The G-Speed Shuttle’s design, to this reviewer at least, looks like a miniature “jerrycan”. It’s been designed to be carried and although it weighs in at a fairly hefty 7.4Kg, the broad carrying handle has been well thought out to make lugging it around as easy as possible.
The front of the unit is dominated by the drive bay door which hinges down to access the drives. At first glance it looks like the door has a simple sliding lock, but it’s a bit more intelligent than that. Once the lock is enabled you can’t move the latch. Instead you have to use something like a paper-clip pressed into the marked hole in the door under the lock to free the latch – a simple but effective way of added security while the drive is being transported around. Under the door is a drive activity LED.
The rear of the G-Speed Shuttle is dominated by the grill for the 120mm fan (YS Tech FD129225HL-N) cooling fan. Under this and in a recessed panel sit the power button, which is a bit awkward to get at to say the least, the two Thunderbolt 3 ports, a speaker mute button and the power socket.
The four vertically mounted drive bays are found behind the door in the front panel. The drive trays themselves are locked in position via a simple button and lever mechanism. Unfortunately the drive trays are not a tool-less design, but as this is a box designed to be carried around that makes sense as it does provide extra security to stop any drive movement while in transit. Each of the trays has a drive indicator LED built into it. Also you need to bear in mind that the drives are not hot-swappable.
The G-Speed Shuttle 16TB comes with four 4TB HGST Ultrastar 7K6000 enterprise class drives pre-installed. The Ultrastar 7K6000 uses five 800GB platters (discs), each with a maximum areal density of 446 Gbits/sq. in to reach its 4TB capacity.

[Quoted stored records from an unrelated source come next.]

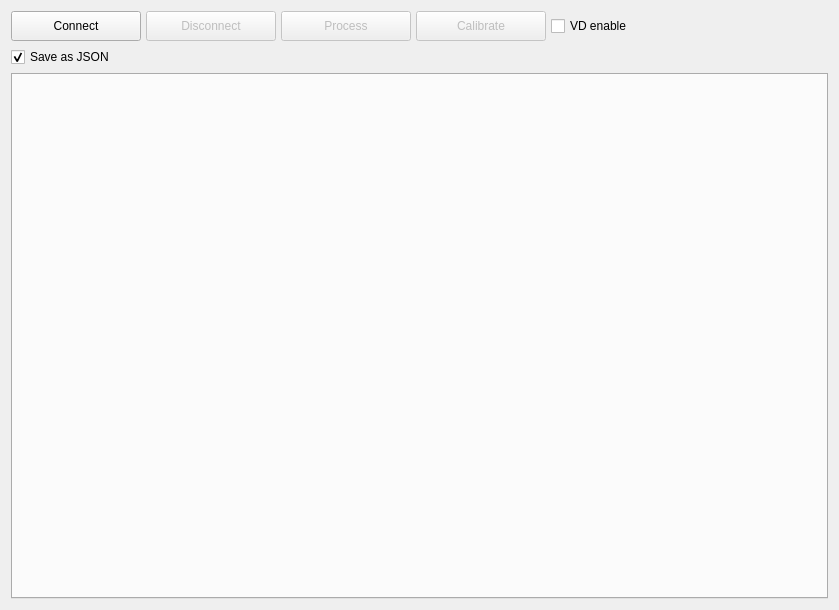
Old version of the form src/mainwindow.ui in the repository ashyfun/reguladocreader.
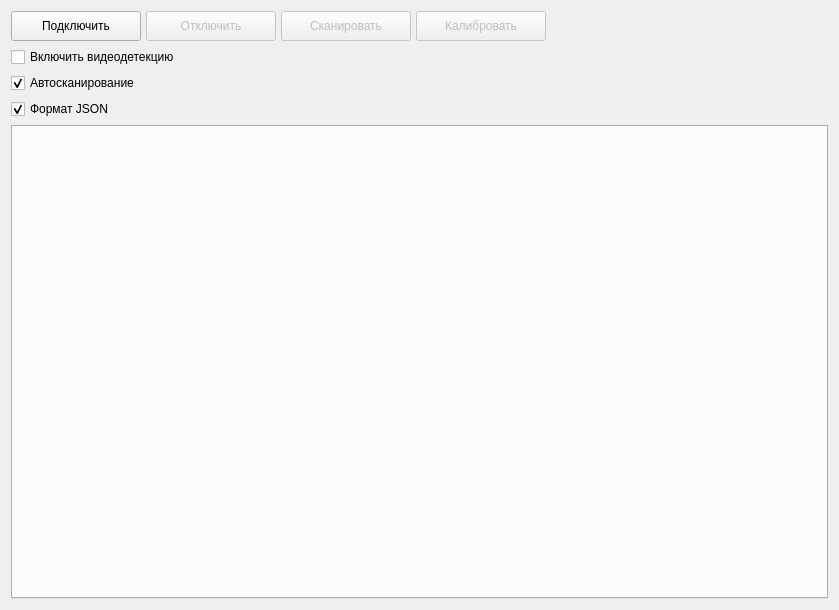
New version of the form.

Commit message: Add autoscan checkbox & merging pages

The edit to the form file:
```diff
--- a/src/mainwindow.ui
+++ b/src/mainwindow.ui
@@ -44,7 +44,7 @@
                   </size>
                 </property>
                 <property name="text">
-                  <string>Connect</string>
+                  <string>Подключить</string>
                 </property>
                 <property name="shortcut">
                   <string>Alt+C</string>
@@ -69,7 +69,7 @@
                   </size>
                 </property>
                 <property name="text">
-                  <string>Disconnect</string>
+                  <string>Отключить</string>
                 </property>
                 <property name="shortcut">
                   <string>Alt+D</string>
@@ -94,7 +94,7 @@
                   </size>
                 </property>
                 <property name="text">
-                  <string>Process</string>
+                  <string>Сканировать</string>
                 </property>
                 <property name="shortcut">
                   <string>F3</string>
@@ -119,20 +119,13 @@
                   </size>
                 </property>
                 <property name="text">
-                  <string>Calibrate</string>
+                  <string>Калибровать</string>
                 </property>
                 <property name="shortcut">
                   <string>Ctrl+R</string>
                 </property>
               </widget>
             </item>
-            <item>
-              <widget class="QCheckBox" name="VdCheckBox">
-                <property name="text">
-                  <string>VD enable</string>
-                </property>
-              </widget>
-            </item>
             <item>
               <spacer name="horizontalSpacer">
                 <property name="orientation">
@@ -148,10 +141,27 @@
             </item>
           </layout>
         </item>
+        <item>
+          <widget class="QCheckBox" name="VdCheckBox">
+            <property name="text">
+              <string>Включить видеодетекцию</string>
+            </property>
+          </widget>
+        </item>
+        <item>
+          <widget class="QCheckBox" name="AutoscanCheckBox">
+            <property name="text">
+              <string>Автосканирование</string>
+            </property>
+            <property name="checked">
+              <bool>true</bool>
+            </property>
+          </widget>
+        </item>
         <item>
           <widget class="QCheckBox" name="JsonCheckBox">
             <property name="text">
-              <string>Save as JSON</string>
+              <string>Формат JSON</string>
             </property>
             <property name="checked">
               <bool>true</bool>
```
Left out of the diff: 5 changed lines with no effect on the pictures. The commit also changes 4 other files.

It has a spin speed of 7,200rpm, 64MB cache and a 4.6ms latency figure. Official access times for the drive are 7.6ms for reads and 8.0ms for writes.